Gray Morrow was the legend that should’ve been, one of those rare and amazing artist’s artists who slipped between the cracks of popularity in the comics industry, his work imbibed imbued with the same magic that graced old Flash Gordon strips. Gray was a child of the Depression, his head constantly in the daily comic strips and movie serials, and that 1930s visual influence showed in all of his work.

Not only did Gray work for both Marvel and DC, but the cherry on top was his eighteen year stint drawing a character near and dear to him: Tarzan. Getting to draw one of his childhood favorites didn’t get Morrow the industry-wide recognition the comics industry had denied him, but it was a dream job that went away when his health became nightmarish.

I never met Gray Morrow.

The time I did meet Gray? November, 2000, in his A-frame cabin in the woods of Pennsylvania, at his “Scottish Wake”. Pocho, his widow, had welcomed me into her home to celebrate Gray’s life with a cabin full of cigarette (and pipe) smoke, drinks, and plenty of cartoonist pals of Gray’s. Angelo Torres was there, as was Alan Weiss, Larry Hama, Ernie Colon, Don Kraar, and Frank Cho. Even Jim Steranko was there, decked out in his trademark pompadour and black clothing.

Gray’s ashes were placed in a Scotch decanter, his favorite pipe tobacco stuffed in the bottom by Pocho. That’s the closest I came to meeting him in a physical sense, the rest was through his friends and (especially) Pocho while writing a tribute article for Comic Book Artist magazine.

Dwight Graydon Morrow was born in Indiana in 1934, and was the perfect age to embrace the tail end of the movie swashbucklers, radio shows, and serial heroes. His father was a veterinarian who also owned a riding academy, allowing Gray to live out his cowboy dreams while working as a teenager for $13 a week.

After graduation high school in the ‘50s, Gray made his way to Chicago and then New York, where he became friendly with several of the best cartoonists of the time—Wally Wood, Roy Krenkel, Frank Robbins, and his close friend Angelo Torres.

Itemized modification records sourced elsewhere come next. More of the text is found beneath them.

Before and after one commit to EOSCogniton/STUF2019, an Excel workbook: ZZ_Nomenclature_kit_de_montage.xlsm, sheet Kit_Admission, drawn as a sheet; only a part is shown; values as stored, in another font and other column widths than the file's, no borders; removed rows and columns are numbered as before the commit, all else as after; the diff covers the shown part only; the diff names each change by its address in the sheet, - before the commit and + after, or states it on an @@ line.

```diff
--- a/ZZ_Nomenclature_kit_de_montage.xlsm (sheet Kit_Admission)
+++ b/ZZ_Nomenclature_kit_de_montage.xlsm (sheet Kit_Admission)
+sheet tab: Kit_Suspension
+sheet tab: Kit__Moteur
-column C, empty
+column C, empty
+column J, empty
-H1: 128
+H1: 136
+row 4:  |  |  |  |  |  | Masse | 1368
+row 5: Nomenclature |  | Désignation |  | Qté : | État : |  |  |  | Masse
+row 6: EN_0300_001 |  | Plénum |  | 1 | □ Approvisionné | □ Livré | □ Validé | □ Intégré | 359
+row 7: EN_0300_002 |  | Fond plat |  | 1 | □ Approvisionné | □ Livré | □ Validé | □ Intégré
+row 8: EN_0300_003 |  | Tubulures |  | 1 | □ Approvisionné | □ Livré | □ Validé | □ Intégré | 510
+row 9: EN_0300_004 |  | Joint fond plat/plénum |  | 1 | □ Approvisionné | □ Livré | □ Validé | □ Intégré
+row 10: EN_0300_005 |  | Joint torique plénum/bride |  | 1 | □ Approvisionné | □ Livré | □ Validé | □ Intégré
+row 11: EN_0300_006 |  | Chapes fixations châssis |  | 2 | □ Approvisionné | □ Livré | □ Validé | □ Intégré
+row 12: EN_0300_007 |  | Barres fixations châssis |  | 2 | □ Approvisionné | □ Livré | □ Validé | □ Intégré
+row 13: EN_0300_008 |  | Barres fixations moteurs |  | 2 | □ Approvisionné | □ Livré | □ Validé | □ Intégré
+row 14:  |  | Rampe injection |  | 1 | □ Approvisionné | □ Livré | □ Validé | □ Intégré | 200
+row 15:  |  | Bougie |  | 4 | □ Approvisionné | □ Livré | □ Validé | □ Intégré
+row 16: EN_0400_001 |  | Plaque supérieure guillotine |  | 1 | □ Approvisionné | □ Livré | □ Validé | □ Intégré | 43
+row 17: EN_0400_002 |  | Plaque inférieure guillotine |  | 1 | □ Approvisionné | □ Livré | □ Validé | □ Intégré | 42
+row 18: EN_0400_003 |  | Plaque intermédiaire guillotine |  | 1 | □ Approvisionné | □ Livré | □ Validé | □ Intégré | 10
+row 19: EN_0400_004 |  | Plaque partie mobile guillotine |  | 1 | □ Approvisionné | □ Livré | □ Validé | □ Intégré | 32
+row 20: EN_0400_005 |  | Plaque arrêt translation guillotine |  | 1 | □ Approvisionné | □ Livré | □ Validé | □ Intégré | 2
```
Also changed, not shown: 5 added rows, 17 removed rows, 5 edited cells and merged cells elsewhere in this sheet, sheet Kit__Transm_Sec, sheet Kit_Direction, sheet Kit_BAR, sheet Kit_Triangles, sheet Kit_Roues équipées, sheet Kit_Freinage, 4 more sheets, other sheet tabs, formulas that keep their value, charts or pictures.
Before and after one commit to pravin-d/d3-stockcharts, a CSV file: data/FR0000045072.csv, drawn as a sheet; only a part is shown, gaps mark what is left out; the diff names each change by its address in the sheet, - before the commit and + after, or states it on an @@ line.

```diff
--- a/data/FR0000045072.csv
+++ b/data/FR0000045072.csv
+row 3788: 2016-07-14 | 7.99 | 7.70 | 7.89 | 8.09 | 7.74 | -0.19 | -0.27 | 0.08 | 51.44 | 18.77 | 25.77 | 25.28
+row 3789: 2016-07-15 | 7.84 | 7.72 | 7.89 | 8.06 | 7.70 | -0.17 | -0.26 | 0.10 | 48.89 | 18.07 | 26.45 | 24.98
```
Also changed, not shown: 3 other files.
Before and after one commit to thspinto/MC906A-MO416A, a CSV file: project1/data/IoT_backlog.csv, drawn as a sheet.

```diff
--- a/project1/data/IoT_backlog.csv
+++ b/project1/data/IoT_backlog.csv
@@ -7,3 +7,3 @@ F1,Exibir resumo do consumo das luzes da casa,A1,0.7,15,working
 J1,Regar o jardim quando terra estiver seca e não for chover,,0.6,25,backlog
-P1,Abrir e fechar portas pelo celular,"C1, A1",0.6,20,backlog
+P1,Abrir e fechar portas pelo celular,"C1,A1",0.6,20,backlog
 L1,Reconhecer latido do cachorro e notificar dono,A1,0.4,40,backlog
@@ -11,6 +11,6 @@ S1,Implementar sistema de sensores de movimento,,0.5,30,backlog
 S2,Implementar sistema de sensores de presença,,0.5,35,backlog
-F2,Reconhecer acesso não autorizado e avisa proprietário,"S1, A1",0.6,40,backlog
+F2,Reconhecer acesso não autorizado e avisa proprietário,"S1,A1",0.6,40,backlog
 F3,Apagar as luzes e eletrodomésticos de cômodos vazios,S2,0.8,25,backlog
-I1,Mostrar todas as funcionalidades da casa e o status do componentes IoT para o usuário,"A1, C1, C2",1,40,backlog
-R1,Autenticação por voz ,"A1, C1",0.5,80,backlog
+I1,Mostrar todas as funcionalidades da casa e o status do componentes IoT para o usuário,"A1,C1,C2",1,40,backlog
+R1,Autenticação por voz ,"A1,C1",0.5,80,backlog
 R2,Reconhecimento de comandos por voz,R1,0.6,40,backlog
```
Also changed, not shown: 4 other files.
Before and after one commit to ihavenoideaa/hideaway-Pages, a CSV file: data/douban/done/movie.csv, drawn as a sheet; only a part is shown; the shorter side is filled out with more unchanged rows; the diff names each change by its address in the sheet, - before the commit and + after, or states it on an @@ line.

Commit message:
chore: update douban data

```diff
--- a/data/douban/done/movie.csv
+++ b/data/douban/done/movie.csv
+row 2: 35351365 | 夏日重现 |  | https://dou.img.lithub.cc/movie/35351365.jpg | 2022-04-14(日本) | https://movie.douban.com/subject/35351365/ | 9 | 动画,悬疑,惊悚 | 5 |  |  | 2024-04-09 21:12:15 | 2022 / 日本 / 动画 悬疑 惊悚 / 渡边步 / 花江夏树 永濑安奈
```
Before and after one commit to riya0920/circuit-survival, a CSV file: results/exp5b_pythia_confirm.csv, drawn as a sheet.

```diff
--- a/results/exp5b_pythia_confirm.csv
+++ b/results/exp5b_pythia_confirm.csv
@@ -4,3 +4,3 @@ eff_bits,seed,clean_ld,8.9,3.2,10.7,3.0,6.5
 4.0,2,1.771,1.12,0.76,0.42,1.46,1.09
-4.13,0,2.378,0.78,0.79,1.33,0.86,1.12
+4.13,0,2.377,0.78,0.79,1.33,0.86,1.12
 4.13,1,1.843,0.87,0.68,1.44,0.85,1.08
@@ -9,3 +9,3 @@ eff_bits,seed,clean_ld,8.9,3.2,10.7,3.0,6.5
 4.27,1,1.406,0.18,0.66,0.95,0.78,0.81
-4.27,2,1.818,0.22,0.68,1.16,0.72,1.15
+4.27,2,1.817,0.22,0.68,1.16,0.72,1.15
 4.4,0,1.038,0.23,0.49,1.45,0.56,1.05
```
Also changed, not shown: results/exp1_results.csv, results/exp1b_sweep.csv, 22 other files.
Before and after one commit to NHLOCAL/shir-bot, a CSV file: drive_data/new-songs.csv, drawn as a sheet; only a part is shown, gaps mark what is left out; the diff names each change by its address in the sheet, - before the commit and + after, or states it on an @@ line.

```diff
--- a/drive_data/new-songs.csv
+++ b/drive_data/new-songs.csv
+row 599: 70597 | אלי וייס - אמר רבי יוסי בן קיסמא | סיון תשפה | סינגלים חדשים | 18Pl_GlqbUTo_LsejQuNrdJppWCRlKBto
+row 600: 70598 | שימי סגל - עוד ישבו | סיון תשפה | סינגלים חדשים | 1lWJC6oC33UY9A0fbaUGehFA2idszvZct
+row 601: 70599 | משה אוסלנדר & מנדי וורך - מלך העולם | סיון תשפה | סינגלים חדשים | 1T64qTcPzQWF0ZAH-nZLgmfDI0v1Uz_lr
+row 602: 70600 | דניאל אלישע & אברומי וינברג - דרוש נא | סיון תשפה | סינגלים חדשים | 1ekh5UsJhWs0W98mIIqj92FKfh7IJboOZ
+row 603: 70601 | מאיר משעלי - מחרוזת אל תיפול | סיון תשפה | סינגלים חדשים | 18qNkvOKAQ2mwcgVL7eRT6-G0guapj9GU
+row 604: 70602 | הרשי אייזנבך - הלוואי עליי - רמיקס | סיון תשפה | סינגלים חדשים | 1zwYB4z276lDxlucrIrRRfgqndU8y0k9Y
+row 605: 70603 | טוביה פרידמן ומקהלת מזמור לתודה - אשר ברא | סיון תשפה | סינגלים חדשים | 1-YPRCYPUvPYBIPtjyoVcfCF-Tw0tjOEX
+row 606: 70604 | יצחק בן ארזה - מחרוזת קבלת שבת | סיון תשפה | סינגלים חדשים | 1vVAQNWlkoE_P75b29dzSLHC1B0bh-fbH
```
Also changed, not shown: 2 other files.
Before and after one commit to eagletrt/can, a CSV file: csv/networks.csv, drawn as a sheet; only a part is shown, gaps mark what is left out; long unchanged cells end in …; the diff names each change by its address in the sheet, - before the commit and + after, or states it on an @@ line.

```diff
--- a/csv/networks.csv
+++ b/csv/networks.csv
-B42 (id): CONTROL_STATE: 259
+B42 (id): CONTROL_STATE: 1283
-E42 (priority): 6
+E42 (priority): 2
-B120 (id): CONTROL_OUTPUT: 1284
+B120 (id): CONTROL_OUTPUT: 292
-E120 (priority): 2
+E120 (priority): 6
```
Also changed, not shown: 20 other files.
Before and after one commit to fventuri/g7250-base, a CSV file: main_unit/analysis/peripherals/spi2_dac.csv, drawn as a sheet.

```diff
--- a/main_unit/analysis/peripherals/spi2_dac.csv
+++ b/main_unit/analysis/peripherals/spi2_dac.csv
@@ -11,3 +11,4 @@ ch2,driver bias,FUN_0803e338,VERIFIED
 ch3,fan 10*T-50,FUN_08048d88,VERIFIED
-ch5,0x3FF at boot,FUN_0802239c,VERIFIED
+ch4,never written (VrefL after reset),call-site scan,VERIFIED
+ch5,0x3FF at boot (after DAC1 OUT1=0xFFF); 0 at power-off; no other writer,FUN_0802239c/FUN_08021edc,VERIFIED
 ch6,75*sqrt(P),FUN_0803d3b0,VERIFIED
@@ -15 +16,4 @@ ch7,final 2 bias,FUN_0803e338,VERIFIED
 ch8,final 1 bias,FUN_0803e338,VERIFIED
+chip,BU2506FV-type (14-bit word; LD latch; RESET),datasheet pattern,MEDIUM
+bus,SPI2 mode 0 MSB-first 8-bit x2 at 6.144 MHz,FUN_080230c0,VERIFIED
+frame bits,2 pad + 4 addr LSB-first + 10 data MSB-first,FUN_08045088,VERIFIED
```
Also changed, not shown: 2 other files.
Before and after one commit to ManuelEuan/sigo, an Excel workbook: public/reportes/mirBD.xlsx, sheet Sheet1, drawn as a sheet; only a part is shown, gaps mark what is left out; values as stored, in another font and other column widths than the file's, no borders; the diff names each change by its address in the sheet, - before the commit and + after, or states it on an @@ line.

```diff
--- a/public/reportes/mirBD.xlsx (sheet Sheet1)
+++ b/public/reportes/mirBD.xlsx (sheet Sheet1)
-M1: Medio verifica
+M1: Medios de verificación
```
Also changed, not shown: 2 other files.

When Gray’s stint in Korea ended in 1958, he broke in through Cracked magazine, Classics Illustrated, and some Western stories at Atlas Comics (the future Marvel).

It was a tragic matter of too little, too late, as Gray came in right at the tail end of things, missing his chance to firmly establish himself in the now dying industry. Comics were not only suffering from a post-war sales slump, but were also under attack by parental groups and Senator Estes Kefauver. With psychiatrist Fredric Wertham (who had written an inflammatory book on comics’ effect on children called Seduction of the Innocent) fanning the flames, Kefauver’s televised Senate hearings on comics were the final nail in the industry’s collective coffin. With publishers and distributors dropping like flies, there were less places for Morrow to exercise his illustrative chops.

Had Morrow popped up just a matter of years earlier, there’s a chance we’d now speak of him as a contemporary of the EC crowd—along with Jack Davis, Harvey Kurtzman, Bernie Krigstein, and Johnny Craig. As it was, Gray Morrow has become an “artist’s artist,” known mainly to the finer comic artists, as well as those more versed in comics history than the average fan.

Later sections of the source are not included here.